In a relationship, because we see our partner as someone we “choose,” we expect them to give us all the attention we crave. This is contrasted to relatives who are given to us, not chosen, and who don’t always give us the support we need.
All humans are self-esteem machines - like expensive cars, we run best on steady doses of high-grade appreciation. That is the only way we can develop our true capabilities. What is more surprising in passive aggressive behaviors is that they produce unexpected effects: they dry the provision of appreciation to the other, yet still expect it in return. Husbands, is this you? Are you expecting your wife to give you the support you need, without giving her the sustenance she needs to survive and feel happy?
In a passive aggressive relationship, nothing is provided for the other person to feel valued, appreciated or even seen. This is the most maddening of the consequences of PA behavior. Even when the passive aggressive is doing this because of his defense mechanisms (doesn’t want to connect for fear of rejection; because imagines he will be rejected), he ends being the main source of rejection for his spouse. It’s as if his brain is saying, “It’s okay to do it to you, if that’s what it takes so that you don’t do it to me”!
Husbands, in order for this appreciation business to work, you need to go beyond only thinking and move on to doing something.
- You need to say the words: “I like it very much when you wear this dress, because...”

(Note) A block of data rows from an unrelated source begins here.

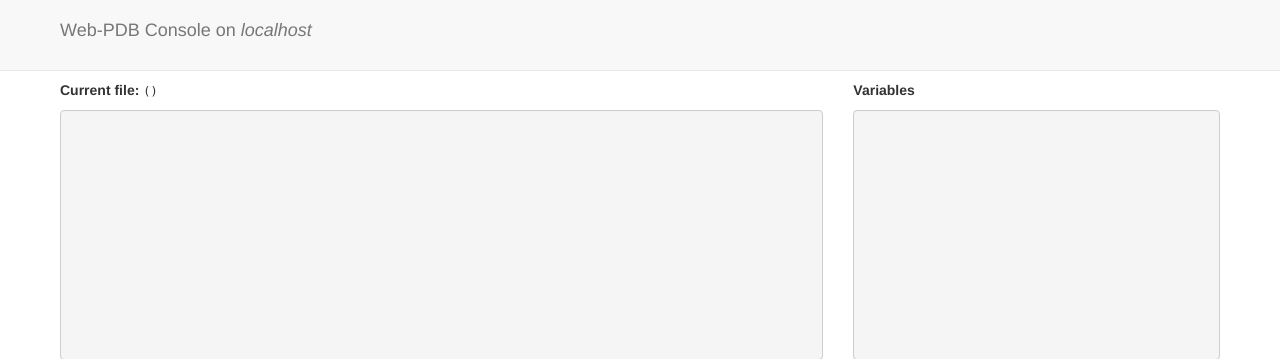
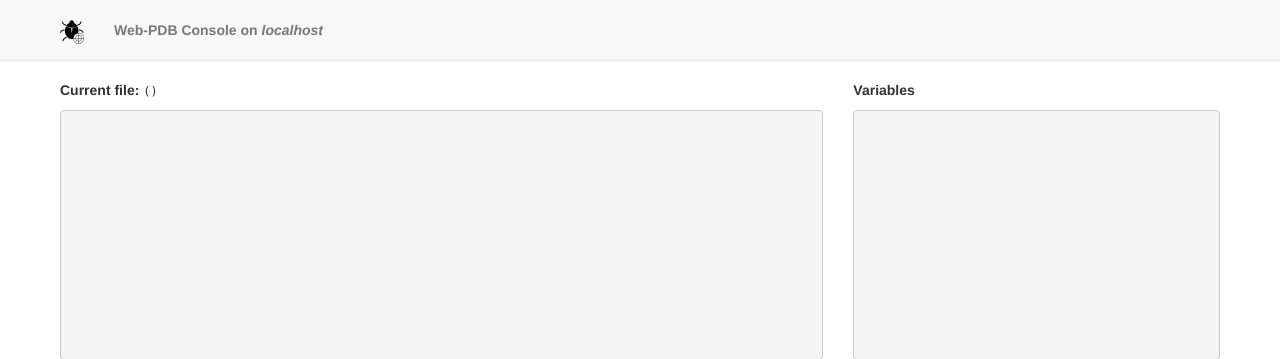
Before and after one commit to romanvm/python-web-pdb, a Bottle app: page / in a window 1280 px wide. Shown: the top 359 px of the page. Run offline with Bottle, Linux system fonts and the light colour scheme; some libraries are stand-ins or nearby versions.

Commit message:
Adds debugger icon

```diff
--- a/web_pdb/static/css/web-console.css
+++ b/web_pdb/static/css/web-console.css
@@ -22,3 +22,7 @@ html, body {
 .filename {
   font-size: 0.85em;
 }
+
+.navbar-text {
+  font-weight: bold;
+}
--- a/web_pdb/templates/index.html
+++ b/web_pdb/templates/index.html
@@ -5,6 +5,7 @@
   <meta http-equiv="X-UA-Compatible" content="IE=edge">
   <meta name="viewport" content="width=device-width, initial-scale=1">
   <title></title>
+  <link rel="icon" href="static/img/debug.png" type="image/png">
   <link rel="stylesheet" type="text/css" href="static/css/bootstrap.min.css">
   <link rel="stylesheet" type="text/css" href="static/css/prism.css">
   <link rel="stylesheet" type="text/css" href="static/css/web-console.css">
@@ -17,7 +18,8 @@
   <nav class="navbar navbar-default navbar-fixed-top">
     <div class="container">
       <div class="navbar-header">
-        <p class="navbar-brand"><span id="host"></span></p>
+        <div class="navbar-brand"><img src="static/img/debug.png"></div>
+        <p id="host" class="navbar-text"></p>
       </div>
     </div>
   </nav>
--- a/web_pdb/wsgi_app.py
+++ b/web_pdb/wsgi_app.py
@@ -10,6 +10,8 @@ import os
 import bottle
 
 __all__ = ['app']
+
+bottle.debug(True)
 
 cwd = os.path.dirname(os.path.abspath(__file__))
 bottle.TEMPLATE_PATH.append(os.path.join(cwd, 'templates'))
```
Also changed, not shown: web_pdb/static/img/debug.png (added), 1 other file.
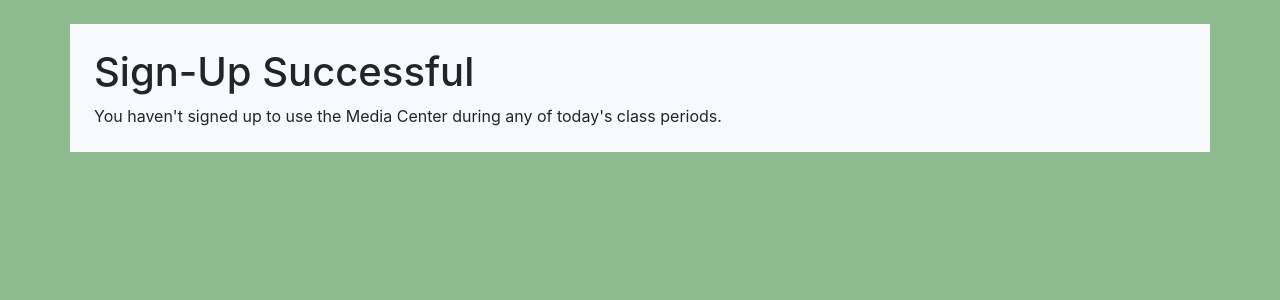
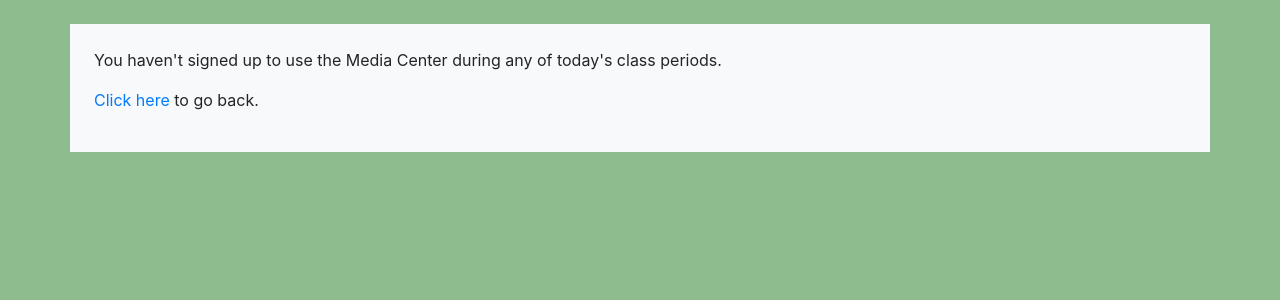
Before and after one commit to onstop4/MediaCenterSignUp, a Django app: template signup/templates/signup/student_sign_up_success.html in a window 1280 px wide. Shown: the top 300 px of the page. Run offline with Django 3.2, Linux system fonts and the light colour scheme; the template is opened without the code that fills it, so the values that code supplies are empty; parts of the project's set-up code (start-up, migrations or seed data) failed here and were passed over.

Commit message:
Modified successful signup page
* I removed the heading since it just creates confusion because the page
  can be accessed without filling out the signup form.
* I also added a link to go back to the signup form.

```diff
--- a/signup/templates/signup/student_sign_up_success.html
+++ b/signup/templates/signup/student_sign_up_success.html
@@ -9,15 +9,15 @@
     }
 </style>
 
-<h1>Sign-Up Successful</h1>
 {% if periods %}
-You have successfully signed up to use the Media Center during the following class periods:
+<p>You have successfully signed up to use the Media Center during the following class periods:</p>
 <ul>
     {% for period in periods %}
     <li>Period {{ period.number }}</li>
     {% endfor %}
 </ul>
 {% else %}
-You haven't signed up to use the Media Center during any of today's class periods.
+<p>You haven't signed up to use the Media Center during any of today's class periods.</p>
 {% endif %}
+<p><a href="{% url 'student_sign_up_form' %}">Click here</a> to go back.</p>
 {% endblock content %}
```
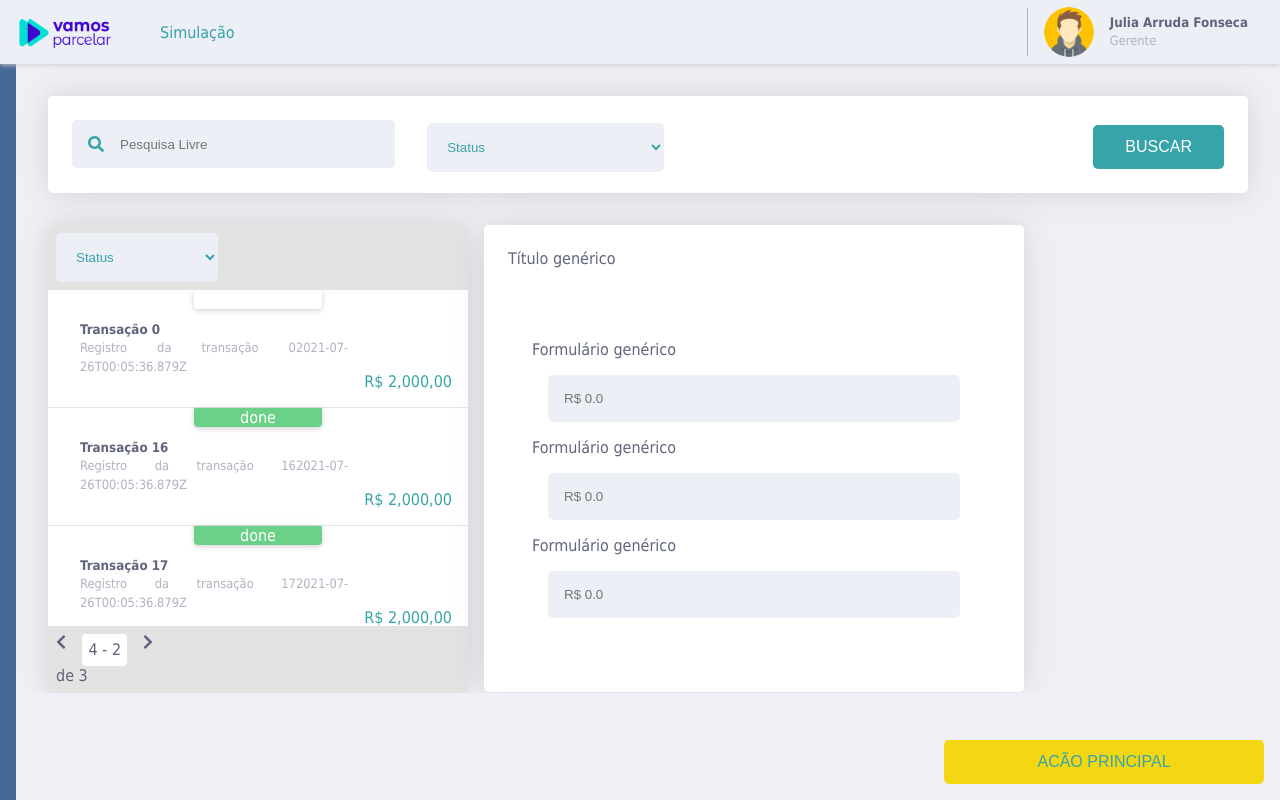
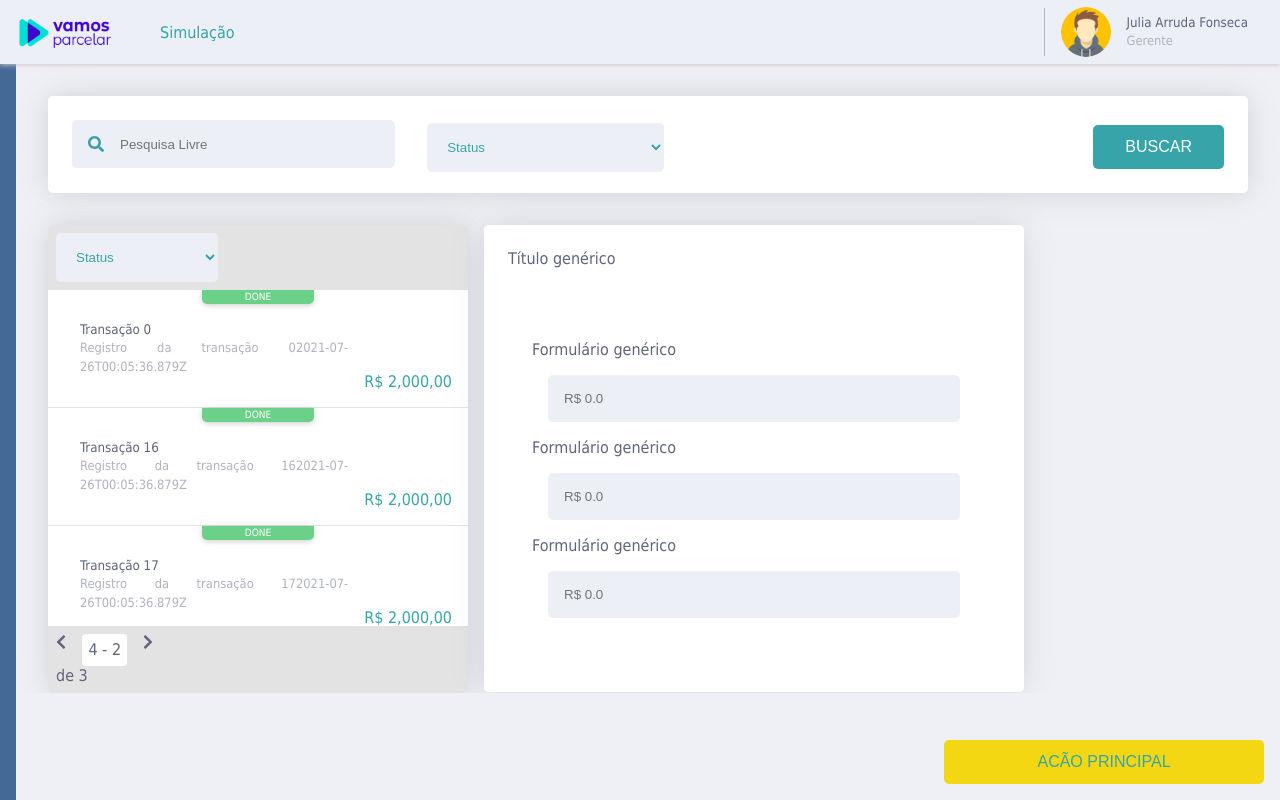
Before and after one commit to isa-desenvolvimento/challenge-vp, a Next.js app: page / in a window 1280 px wide. Built offline with nearby package versions, Linux system fonts and the light colour scheme.

Commit message:
fix: ajuste layout

```diff
--- a/src/pages/index.tsx
+++ b/src/pages/index.tsx
@@ -31,7 +31,7 @@ const items = [
     description: 'Registro da transação 0',
     date: '2021-07-26T00:05:36.879Z',
     amount: 2000.0,
-    status: 'Done',
+    status: 'done',
   },
   {
     id: 16,
--- a/src/styles/TagStatus.ts
+++ b/src/styles/TagStatus.ts
@@ -5,9 +5,9 @@ export const StyleTagState = styled.div.attrs((props: TagStateProps) => ({
   status: props.status,
 }))<TagStateProps>`
   position: absolute;
-  border-bottom-left-radius: 4px;
-  border-bottom-right-radius: 4px;
-  padding: 0rem 2rem;
+  border-bottom-left-radius: ${({ theme }) => theme.borderRadius};
+  border-bottom-right-radius: ${({ theme }) => theme.borderRadius};
+  padding: 0.1rem 2rem;
   color: ${({ theme }) => theme.pallet.white};
   background: ${({ theme, status }) => {
     switch (status) {
@@ -21,7 +21,9 @@ export const StyleTagState = styled.div.attrs((props: TagStateProps) => ({
   }};
   left: 50%;
   transform: translate(-50%);
-  width: 8rem;
+  width: 7rem;
   top: 0;
   box-shadow: 0px 2px 5px rgb(0 0 0 / 12%), 0 0px 10px rgb(0 0 0 / 8%);
+  font-size: x-small;
+  text-transform: uppercase;
 `
--- a/src/styles/TitleDescription.ts
+++ b/src/styles/TitleDescription.ts
@@ -5,8 +5,8 @@ export const StyletextDescriptionContainer = styled.div`
   margin: 1rem;
 `
 export const StyleTitle = styled.h5`
-  font-weight: bold;
   color: ${({ theme }) => theme.colors.text};
+  font-weight: 400;
 `
 export const StyleDescription = styled.span`
   color: ${({ theme }) => theme.pallet.gray};
```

- You need to express your gratitude: “When you are there to keep the house running even when I can’t help you, I feel so supported and grateful...”
- You need to do things for the other: “Let me do this heavy task for you...”;
“I just put gas in your car, so you don’t have to wake up earlier tomorrow”;
“All the bills have been paid, so one thing less to worry about for you...”
So here is the formula, in case you are inclined to try the easy way to stopping your passive aggressive resistance.
Find something positive in the other person, and find a word to describe it:
- When you ______ (take the dog out, are beside me at my dad’s funeral, took care of driving when I was sick)
- I feel ________ (grateful, supported, relieved)
- Because _________ (having you in my life makes it so much better).
Once you find the formula, you always have choices about how to do it in a way that you’re comfortable with:
- You can say that in person;
- You can write a short phone message;
- You can tell her that in a phone conversation